ACTIVITY >> Pull every line containing "contato" from the listing.

··· DATASET EXTRACT ···

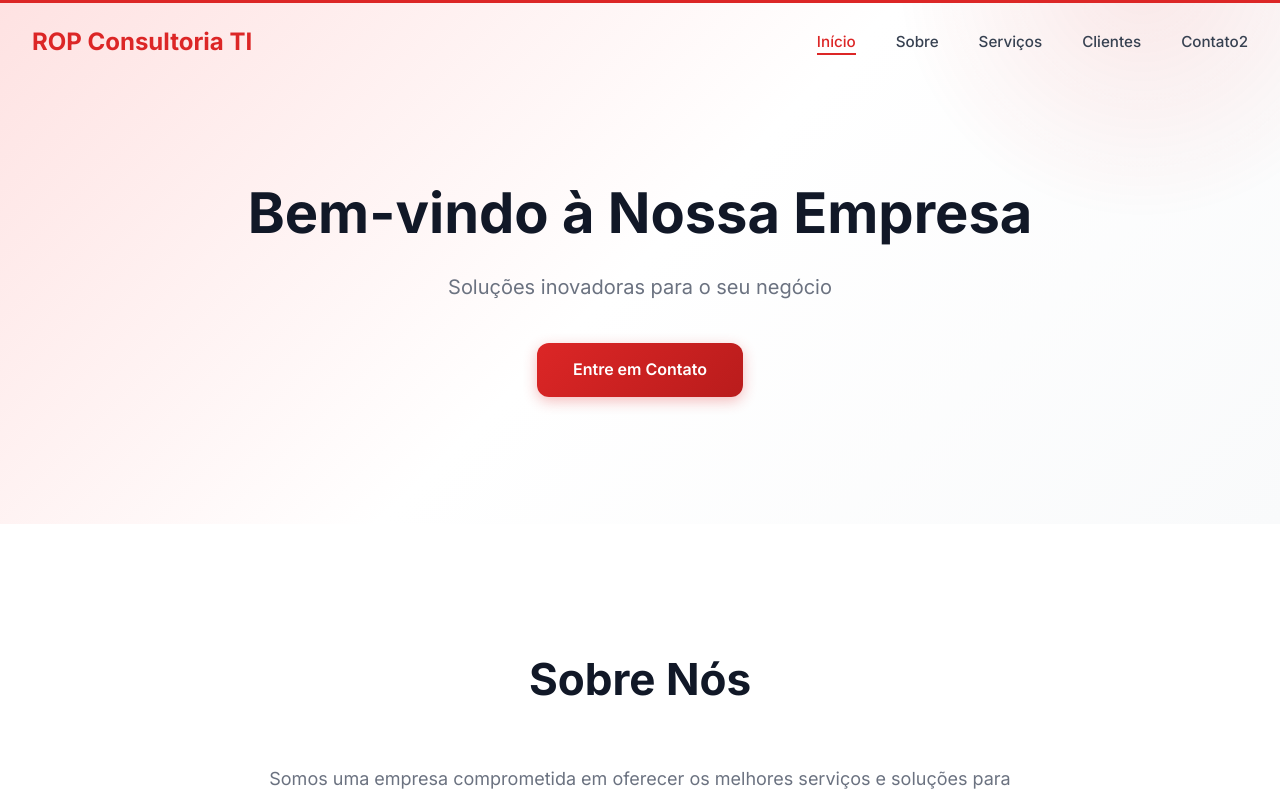
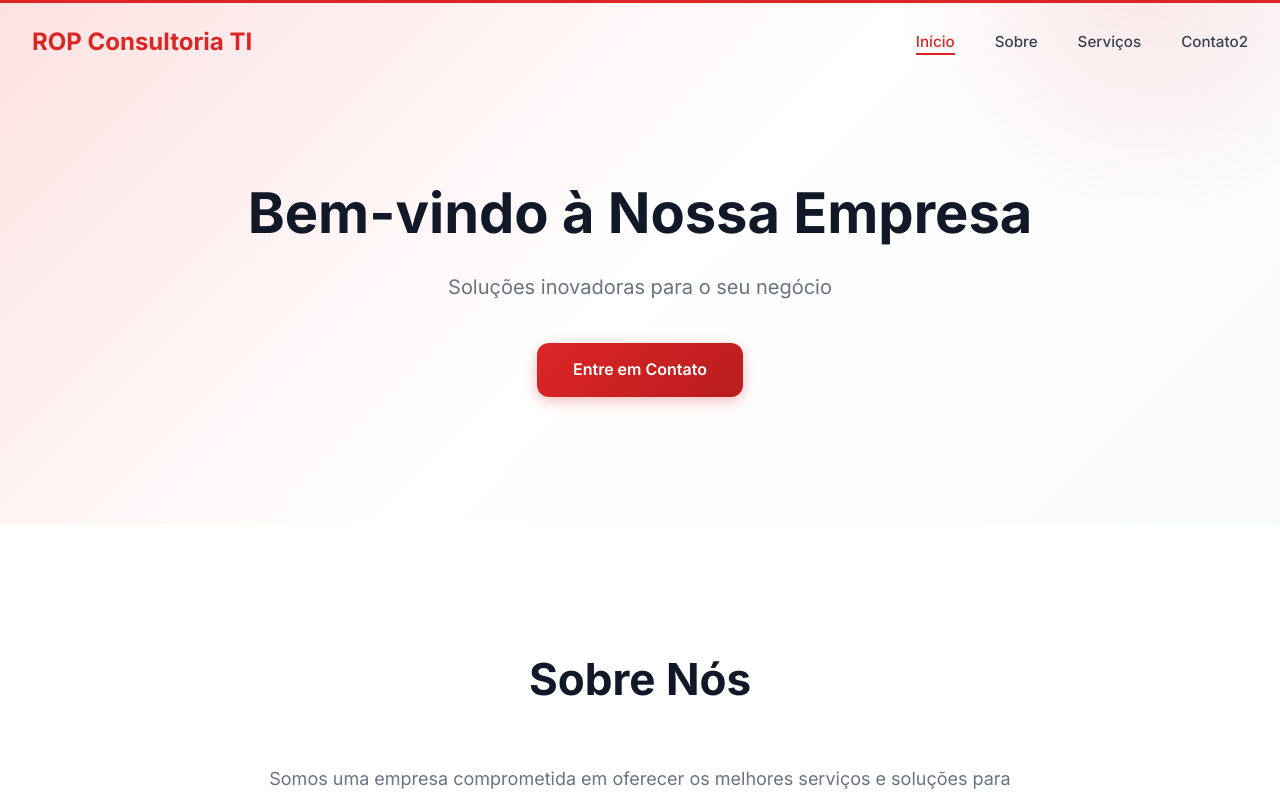
Before and after one commit to robertopinheiro-cell/robertopinheiro-cell.github.io, a React (Vite) app: page / in a window 1280 px wide. Shown: the top 800 px of the page. Built offline with nearby package versions, Linux system fonts and the light colour scheme.

Commit message:
Remove 'clientes' section from Header component
Removed 'clientes' section from navigation and scroll detection.

```diff
--- a/src/components/Header.jsx
+++ b/src/components/Header.jsx
@@ -10,7 +10,7 @@ function Header() {
       setScrolled(window.scrollY > 50);
 
       // Detect active section
-      const sections = ['home', 'sobre', 'servicos', 'clientes', 'contato'];
+      const sections = ['home', 'sobre', 'servicos', 'contato'];
       const scrollPosition = window.scrollY + 100;
 
       for (const section of sections) {
@@ -76,15 +76,7 @@ function Header() {
               Serviços
             </a>
           </li>
-          <li>
-            <a
-              href="#clientes"
-              onClick={(e) => handleNavClick(e, 'clientes')}
-              className={activeSection === 'clientes' ? 'active' : ''}
-            >
-              Clientes
-            </a>
-          </li>
+
           <li>
             <a
               href="#contato"
```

···

SOLUTION >>
-      const sections = ['home', 'sobre', 'servicos', 'clientes', 'contato'];
+      const sections = ['home', 'sobre', 'servicos', 'contato'];
               href="#contato"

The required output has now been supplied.